QA: It’s interesting that when we were talking about violence within the community and how you said that people cared more for each other when we couldn’t go out in the public, when we had more violence targeting us from the outside. So, I had this association that we were more connected within.
SABINA: Yes, correct. Somehow, instead of becoming gentler, there’s still this unnecessary rebellion in some places. We’re missing more of emotional intelligence as to recognize the moment when something should be done, and avoid doing something at every cost. We forget to talk, dialogue is the best solution, to sit down with a person and talk normally, tension free, just pure common-sense dialogue.
QA: Sabina, you have been an activist ever since we’ve known each other. Could you share your thoughts on your activism, how did the resistance look like and what’s happening now?
SABINA: Well, yes, many things have changed now in activism with all this technology. It kind of gave protection to activists in a way, but when direct action needs to be done, one has to take it to the streets, come out there, you have to show it and raise your voice. But the digital platforms have also helped where you can send your message to the general public in a clear way. However, if things are not changing, you always have to show it verbally and publicly, I mean, in the streets as well. I always support any kind of action if we want to change some things. Now, it would be good if a revolution happened here, at least if we could remove the current political leaders in these elections. That would be a ray of light…
QA: Do you believe it’s possible?
SABINA: Yes, I’m hopeful. It takes like three angry politicians who’d draw the line, in a positive sense. Like, if one would say, I see my neighbor suffering, a man who had worked his fingers to the bone for 40 years, earned his pension and can’t make a living from it, he’s not getting the amount he’s deserved. Or, on the other hand, let’s take killing dogs for example, or exploitation of everything… I just hope they’ll turn up, at least one for ecology, one for social care and issues and one strong manager on the head of the state.

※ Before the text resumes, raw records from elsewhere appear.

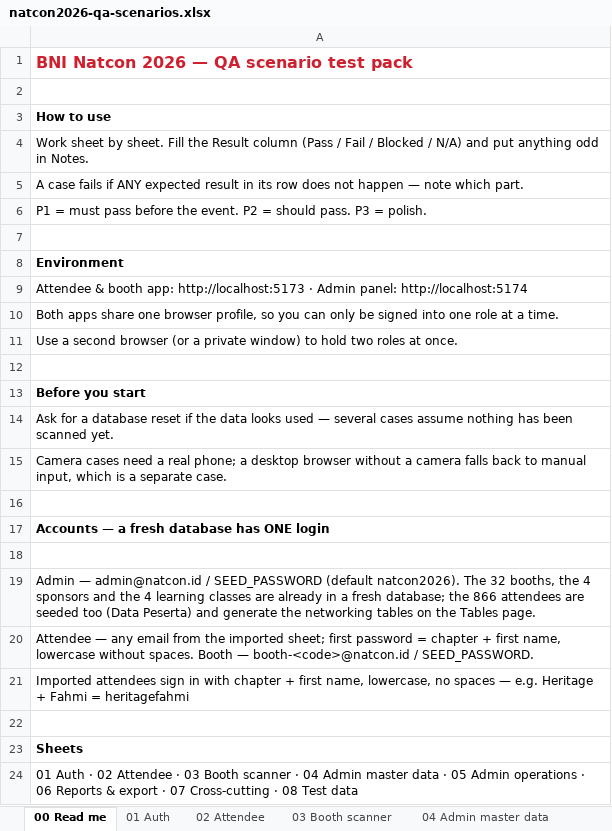
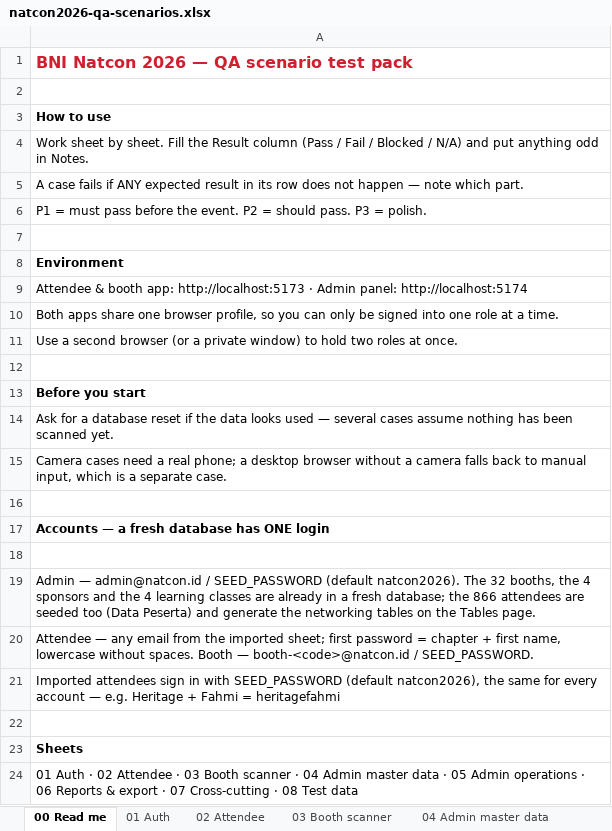
Before and after one commit to syabanf/bni-natcon, an Excel workbook: docs/qa/natcon2026-qa-scenarios.xlsx, sheet 00 Read me, drawn as a sheet; values as stored, in another font and other column widths than the file's, no borders; the diff names each change by its address in the sheet, - before the commit and + after, or states it on an @@ line.

```diff
--- a/docs/qa/natcon2026-qa-scenarios.xlsx (sheet 00 Read me)
+++ b/docs/qa/natcon2026-qa-scenarios.xlsx (sheet 00 Read me)
-A21: …in with chapter + first name, lowercase, no spaces — e.g.…
+A21: …in with SEED_PASSWORD (default natcon2026), the same for every account — e.g.…
```
Also changed, not shown: sheet 08 Test data, sheet 03 Booth scanner, sheet 01 Auth, docs/kredensial/username-password-awal-natcon2026.xlsx, 41 other files.
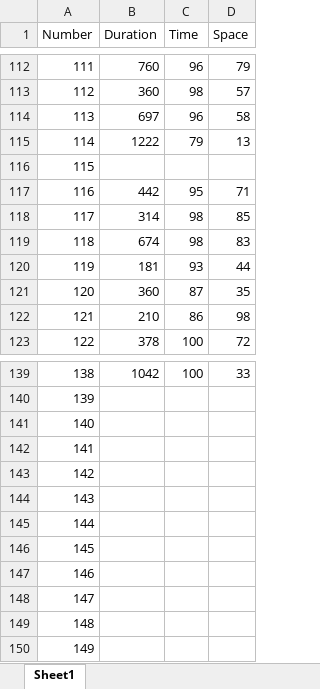
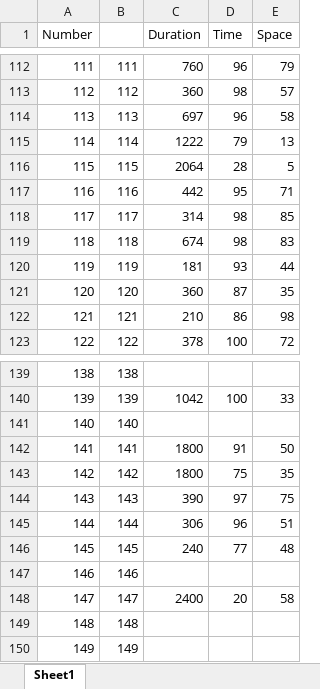
Before and after one commit to k8godzilla/-Leetcode, an Excel workbook: 1-100/完成时间表mac.xlsx, sheet Sheet1, drawn as a sheet; only a part is shown, gaps mark what is left out; values as stored, in another font and other column widths than the file's, no borders; addresses are those after the commit; the diff covers the shown part only; the diff names each change by its address in the sheet, - before the commit and + after, or states it on an @@ line.

```diff
--- a/1-100/完成时间表mac.xlsx (sheet Sheet1)
+++ b/1-100/完成时间表mac.xlsx (sheet Sheet1)
+column B, rows 112-123: 111 | 112 | 113 | 114 | 115 | 116 | 117 | 118 | 119 | 120 | 121 | 122; rows 139-150: 138 | 139 | 140 | 141 | 142 | 143 | 144 | 145 | 146 | 147 | 148 | 149
-C116 (Duration): (empty)
+C116 (Duration): 2064
-D116 (Time): (empty)
+D116 (Time): 28
-E116 (Space): (empty)
+E116 (Space): 5
-C139 (Duration): 1042
+C139 (Duration): (empty)
-D139 (Time): 100
+D139 (Time): (empty)
-E139 (Space): 33
+E139 (Space): (empty)
-C140 (Duration): (empty)
+C140 (Duration): 1042
-D140 (Time): (empty)
+D140 (Time): 100
-E140 (Space): (empty)
+E140 (Space): 33
-C142:C143 (Duration): (empty)
+C142:C143 (Duration): 1800
-D142 (Time): (empty)
+D142 (Time): 91
-E142 (Space): (empty)
+E142 (Space): 50
-D143 (Time): (empty)
+D143 (Time): 75
-E143 (Space): (empty)
+E143 (Space): 35
-C144 (Duration): (empty)
+C144 (Duration): 390
-D144 (Time): (empty)
+D144 (Time): 97
-E144 (Space): (empty)
+E144 (Space): 75
-C145 (Duration): (empty)
+C145 (Duration): 306
-D145 (Time): (empty)
+D145 (Time): 96
-E145 (Space): (empty)
+E145 (Space): 51
-C146 (Duration): (empty)
+C146 (Duration): 240
-D146 (Time): (empty)
+D146 (Time): 77
-E146 (Space): (empty)
+E146 (Space): 48
-C148 (Duration): (empty)
+C148 (Duration): 2400
-D148 (Time): (empty)
+D148 (Time): 20
-E148 (Space): (empty)
+E148 (Space): 58
```
Also changed, not shown: 30 edited cells elsewhere in this sheet, 7 other files.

QA: Well, Sabina, I hope so. Those wishes are very nice.
SABINA: I think we have people like those, but this huge nationalist organization is like an octopus, it’s so hard to remove them. But I think it’s doable and feasible, I really believe it can.
QA: At the very beginning you shared one of your childhood memories about the cassette recorder. Now, I’ve known you through music as well, so what does the music represent in your life and how do you nurture that feeling within?
SABINA: Music saved my life! In the hardest period of my life I decided to take on djing. I’ve been listening to so much music, I’m like a little walking music archive! So, basically, I wanted to share that energy I feel through those sets and playlists, to give it to other people and it’s mostly a positive emotion. I think music means something to everyone. To me it means a great deal, if I didn’t have it…I don’t know what would happen.
QA: Do you have some message, a guiding principle of your own that you’d like to share for the end of this interview?
SABINA: What guides me above everything else is to try and use my common sense to assess life situations and not be afraid. As long as you’re fearless, you can do so much, whatever you imagine, everything is possible! To pursue a career in a job you really love, partake in activism and above else, be a good person.
This story is part of a series of personal stories of LBTQ women about relationships, identities, sexuality and gender, feeling of belonging, creativity and work. Persons from the community share their thoughts related to these questions reflecting on the period before, during and after the war, as well as the current COVID-19 pandemic. Initiative supported by Feminist Review Trust Fund.